Commuting daily on a busy two-lane road is headache enough. Mix in construction and it’s like a poke in the eye. Double the pain.
That’s been the lot of drivers on Greentree Road in recent months. A favored feeder of the Parkway West from Mt. Lebanon and Scott, its users have had to contend with lane restrictions while workers install new water and gas lines.
When the sign man spins the pole from “SLOW’’ to “STOP’’ just as you’re nearing, the smile quotient sinks. For some heading toward the parkway, though, grins have come when passing a blue house on the right.
Brieta Dougherty-Brill, 32, a schoolteacher from Mt. Lebo whose fiance, Matthew Anderson, lives in Green Tree, wanted to get a message to the owners of that blue house. That’s a bit of a turnaround for the blue house denizens who are forever leaving declarations for passing and stuck commuters.
“Each and every day, thousands of people pass by your house and have the opportunity to read one of the thoughtful messages that are propped on the bench in your driveway,’’ Ms. Dougherty-Brill wrote in an email to the PG.
“My heart and head always feel a little happier after passing this random act of kindness.’’
I was driving on Greentree Road not long after reading that, so I pulled into the driveway of the blue house near Potomac Avenue after seeing a sign on the white bench: “Today Is A Good Day.’’
The woman of the house looked at me kind of funny when I explained why I was there.
“I did it for myself, first,’’ Dena Rose said.
She’s in public relations by trade but didn’t think a sign on a bench would lead to a knock on the door. She started a couple of Thanksgivings ago with “Count Your Blessings,’’ put up a “Follow Your Heart’’ around Valentine’s Day, and may have gone through as many as 20 messages by now.
“Someone Else Is Happy With Less Than What You Have’’ is one that tickled me.
Before long, her husband of 24 years, Joe Buzila, came home from work and said he grumbles when he has to put the signs up, but he said that with a smile almost as wide as the bench. Her father, August Bisesi, who treats the signs with polyurethane to make sure they last, also came out the door to see what was up.
When Ms. Rose had some more time to think about it, she told me, “So many suburban and urban heroes get up every day and go to work to pay the bills and feed their families.’’ If she can make their days any easier, she’s happy.
Maybe not everyone is appreciative, at least not openly. Even as mild a suggestion as “Count Your Blessings’’ may lead some behind the wheel to mumble, “Don’t tell me what to do. Count your own.’’
But I expect she’s making those passing crabs’ days, too.
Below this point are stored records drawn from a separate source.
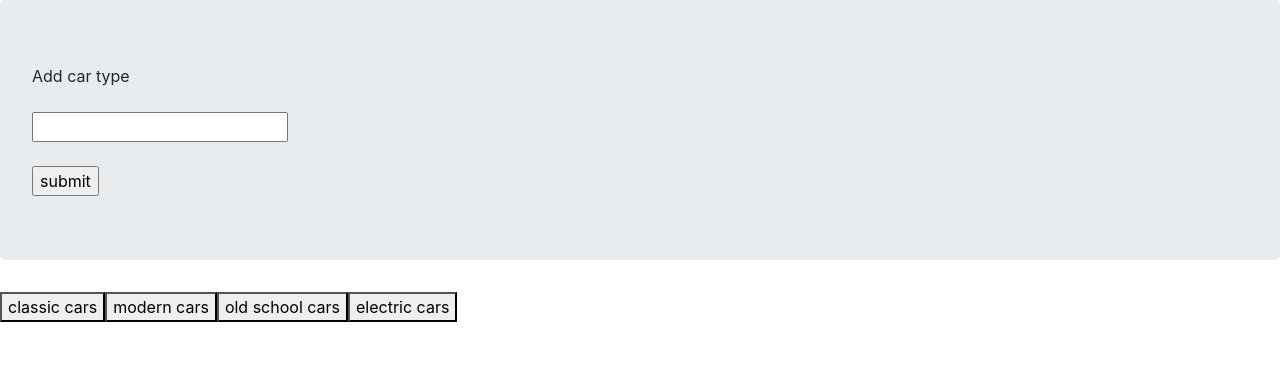
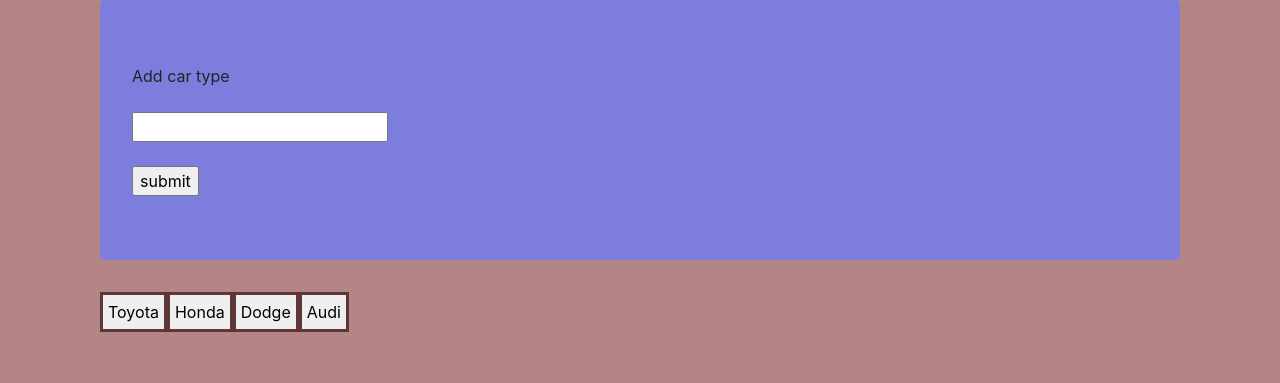
Before and after one commit to samgutema/GifTastic, a plain HTML site: page index.html in a window 1280 px wide. Drawn offline with nearby package versions, Linux system fonts and the light colour scheme.

Commit message:
fourth commit

```diff
--- a/assets/css/style.css
+++ b/assets/css/style.css
@@ -1,8 +1,45 @@
-.jumbotrin {
+.jumbotron {
 align-content: center;
-margin
+align-content: center;
+background: rgb(125, 125, 221);
+margin-left: 100px;
+margin-right: 100px;
+align-content: center;
+
 }
-/*
-#cars {
-    background: red;
+
+/* #cars {
+margin-left: 700px;
+}
+
+#carSearch{
+
+    margin-left: 660px;
+
+
+}
+
+#carAdd {
+
+    margin-left: 710px;
+
+
+
 } */
+
+body{
+    background: rgb(180, 133, 133);
+}
+
+
+.mainB {
+
+    margin-left: 100px;
+margin-right: 100px;
+}
+
+.cars{
+    border : solid;
+    border-color: rgb(95, 53, 53);
+    padding: 5px;
+}
--- a/assets/javascript/app.js
+++ b/assets/javascript/app.js
@@ -15,8 +15,8 @@
 
 //http://api.giphy.com/v1/gifs/search?q=cars&api_key=IEqCNFDHg7soBBmM5ue5Jn43eTe8vuNo&limit=4
 
+var cars = ["Toyota", "Honda", "Dodge", "Audi"];
 
-var cars = ["classic cars", "modern cars", "old school cars", "electric cars"];
 
 function renderButtons() {
 
@@ -33,25 +33,25 @@
     }
 
 
+    $(".cars").on("click", function () {
+        event.preventDefault();
 
-    $("button").on("click", function () {
-        event.preventDefault();
+        renderButtons()
 
         $("#gifs-appear-here").empty();
 
         var queryURL = "https://api.giphy.com/v1/gifs/search?q=" +
-            cars + "&api_key=IEqCNFDHg7soBBmM5ue5Jn43eTe8vuNo&limit=2";
+            cars + "&api_key=IEqCNFDHg7soBBmM5ue5Jn43eTe8vuNo&limit=4";
 
         $.ajax({
             url: queryURL,
             method: "GET"
         })
             .then(function (response) {
-                console.log(queryURL);
 
-                console.log(response);
                 var results = response.data;
 
+                a.attr("data-name", cars[i]);
 
 
                 for (var i = 0; i < results.length; i++) {
@@ -75,15 +75,6 @@
             })
 
 
-        var state = $(this).attr("data-state");
-
-        if (state === "still") {
-            $(this).attr("src", $(this).attr("data-animate"));
-            $(this).attr("data-state", "animate");
-        } else {
-            $(this).attr("src", $(this).attr("data-still"));
-            $(this).attr("data-state", "still");
-        }
 
 
 
@@ -92,7 +83,13 @@
 
 
 
+$(".cars").hover(function () {
+    $(this).stop().fadeTo(500, .5);
+}, function() {
+    $(this).stop().fadeTo(500, 1);
 
+    }
+)
 
 
 
@@ -109,6 +106,17 @@
 
     renderButtons();
 
+    var state = $(this).attr("data-state");
+
+    if (state === "still") {
+        $(this).attr("src", $(this).attr("data-animate"));
+        $(this).attr("data-state", "animate");
+    } else {
+        $(this).attr("src", $(this).attr("data-still"));
+        $(this).attr("data-state", "still");
+    }
+
+
 
 });
 
--- a/index.html
+++ b/index.html
@@ -32,12 +32,14 @@
 
 </div>
 
-
+<div class="mainB">
 <div id="cars-view"></div>
 
 <br>
 <br>
 <div id="gifs-appear-here">
+</div>
+
 </div>
 
 
```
There’s nothing a grouch likes better than a good grumble. Nice that’s she’s helping them get that out of the way before work.
“Scatter Seeds of Kindness,’’ another sign says. She mostly buys the signs when she comes upon one in a store, but occasionally Ms. Rose will have one made, such as “If nothing’s going right, go left.’’
I like that. I don’t like it as much as the old Jack Handy line that went “It takes a big man to cry, but it takes a bigger man to laugh at that man.’’ But that may explain why few people smile when they drive past my house.
Anyway, Ms. Rose was very pleased to read the email from a fan like Ms. Dougherty-Brill. As for the next sign, she’s having one made that says, “Start Procrastinating Now.’’
No better time to begin than when you’re waiting for that sign man to flip his sign.
Brian O’Neill: firstname.lastname@example.org or 412-263-1947.